Originally Posted by Stress-Free Retirement View Post

Why save taxes today on a small amount of contribution, only to pay taxes (probably at a higher rate no matter what your politics are (we have a 16 TRILION debt load) on a much larger account balance.
Because you don't pay tax on the "much larger account balance", but on the income you draw from the account.

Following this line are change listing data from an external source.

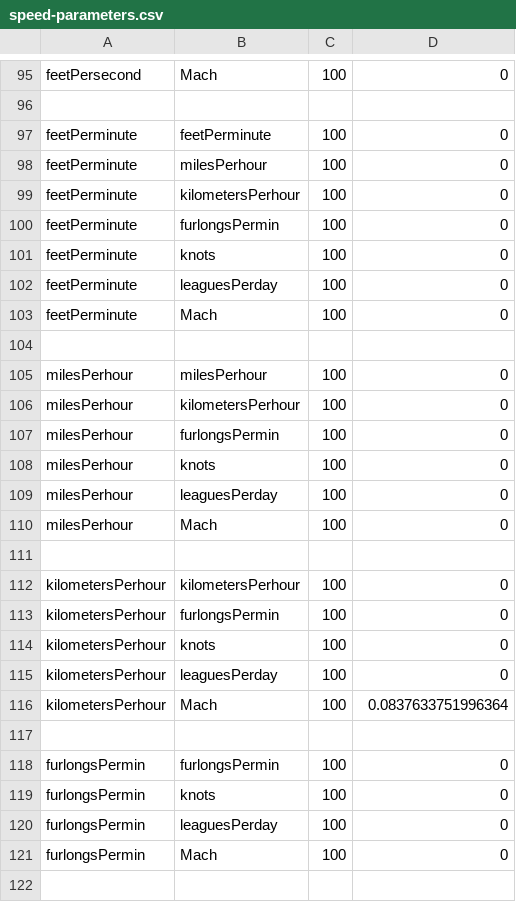
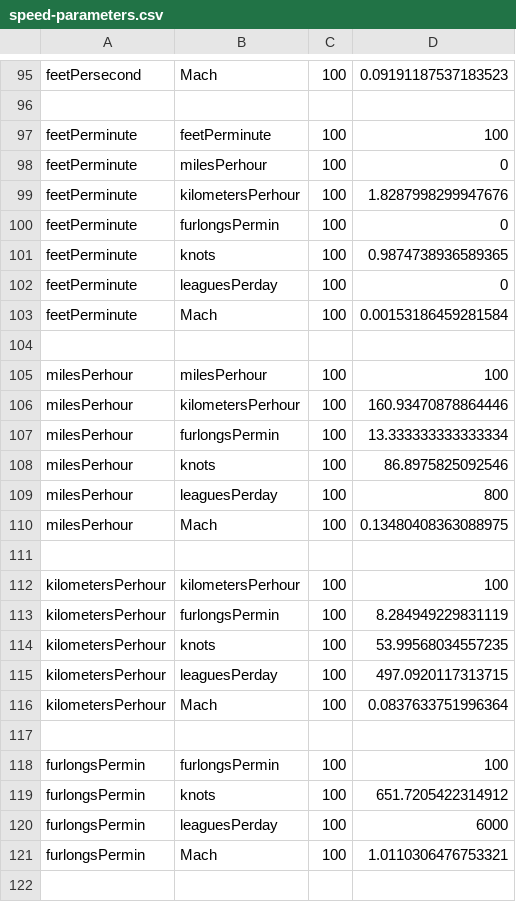
Before and after one commit to dov-mallakath/soapclient, a CSV file: src/main/resources/convertspeed/speed-parameters.csv, drawn as a sheet; only a part is shown, gaps mark what is left out; the diff covers the shown part only; the diff names each change by its address in the sheet, - before the commit and + after, or states it on an @@ line.

```diff
--- a/src/main/resources/convertspeed/speed-parameters.csv
+++ b/src/main/resources/convertspeed/speed-parameters.csv
-D95: 0
+D95: 0.09191187537183523
-D97: 0
+D97: 100
-D99: 0
+D99: 1.8287998299947676
-D101: 0
+D101: 0.9874738936589365
-D103: 0
+D103: 0.00153186459281584
-D105: 0
+D105: 100
-D106: 0
+D106: 160.93470878864446
-D107: 0
+D107: 13.333333333333334
-D108: 0
+D108: 86.8975825092546
-D109: 0
+D109: 800
-D110: 0
+D110: 0.13480408363088975
-D112: 0
+D112: 100
-D113: 0
+D113: 8.284949229831119
-D114: 0
+D114: 53.99568034557235
-D115: 0
+D115: 497.0920117313715
-D118: 0
+D118: 100
-D119: 0
+D119: 651.7205422314912
-D120: 0
+D120: 6000
-D121: 0
+D121: 1.0110306476753321
```
Also changed, not shown: 28 edited cells elsewhere in this file.
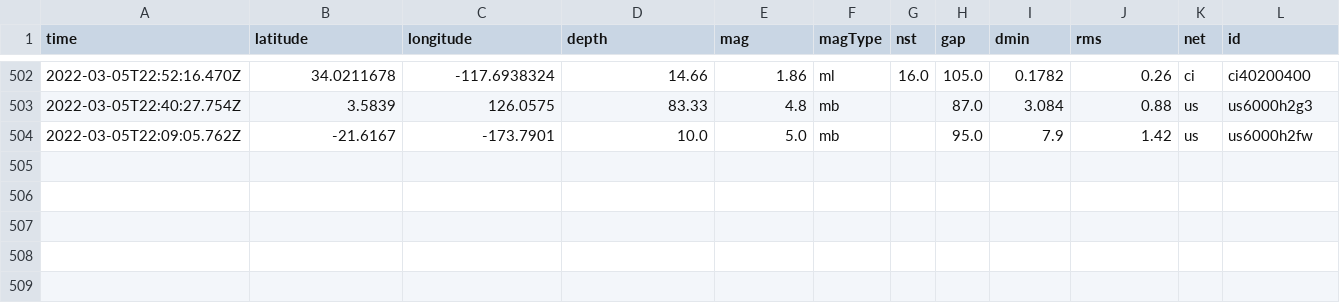
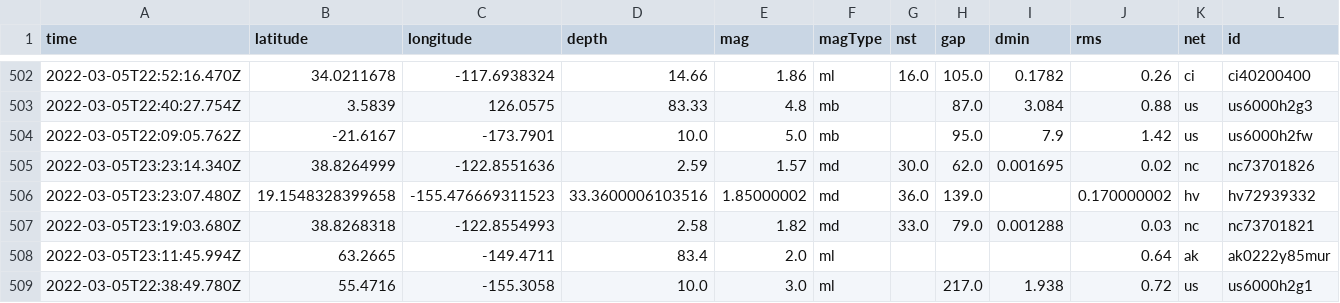
Before and after one commit to jakeneenan/nicar22-github-actions, a CSV file: usgs_main.csv, drawn as a sheet; only a part is shown, gaps mark what is left out; rows hold the shown columns only; the diff names each change by its address in the sheet, - before the commit and + after, or states it on an @@ line.

```diff
--- a/usgs_main.csv
+++ b/usgs_main.csv
+row 505: 2022-03-05T23:23:14.340Z | 38.8264999 | -122.8551636 | 2.59 | 1.57 | md | 30.0 | 62.0 | 0.001695 | 0.02 | nc | nc73701826
+row 506: 2022-03-05T23:23:07.480Z | 19.1548328399658 | -155.476669311523 | 33.3600006103516 | 1.85000002 | md | 36.0 | 139.0 |  | 0.170000002 | hv | hv72939332
+row 507: 2022-03-05T23:19:03.680Z | 38.8268318 | -122.8554993 | 2.58 | 1.82 | md | 33.0 | 79.0 | 0.001288 | 0.03 | nc | nc73701821
+row 508: 2022-03-05T23:11:45.994Z | 63.2665 | -149.4711 | 83.4 | 2.0 | ml |  |  |  | 0.64 | ak | ak0222y85mur
+row 509: 2022-03-05T22:38:49.780Z | 55.4716 | -155.3058 | 10.0 | 3.0 | ml |  | 217.0 | 1.938 | 0.72 | us | us6000h2g1
```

If you know that your retirement income requirement will be substantially less than your current salary, IMHO, it's a good idea to defer tax......even given the uncertainly of future tax rates.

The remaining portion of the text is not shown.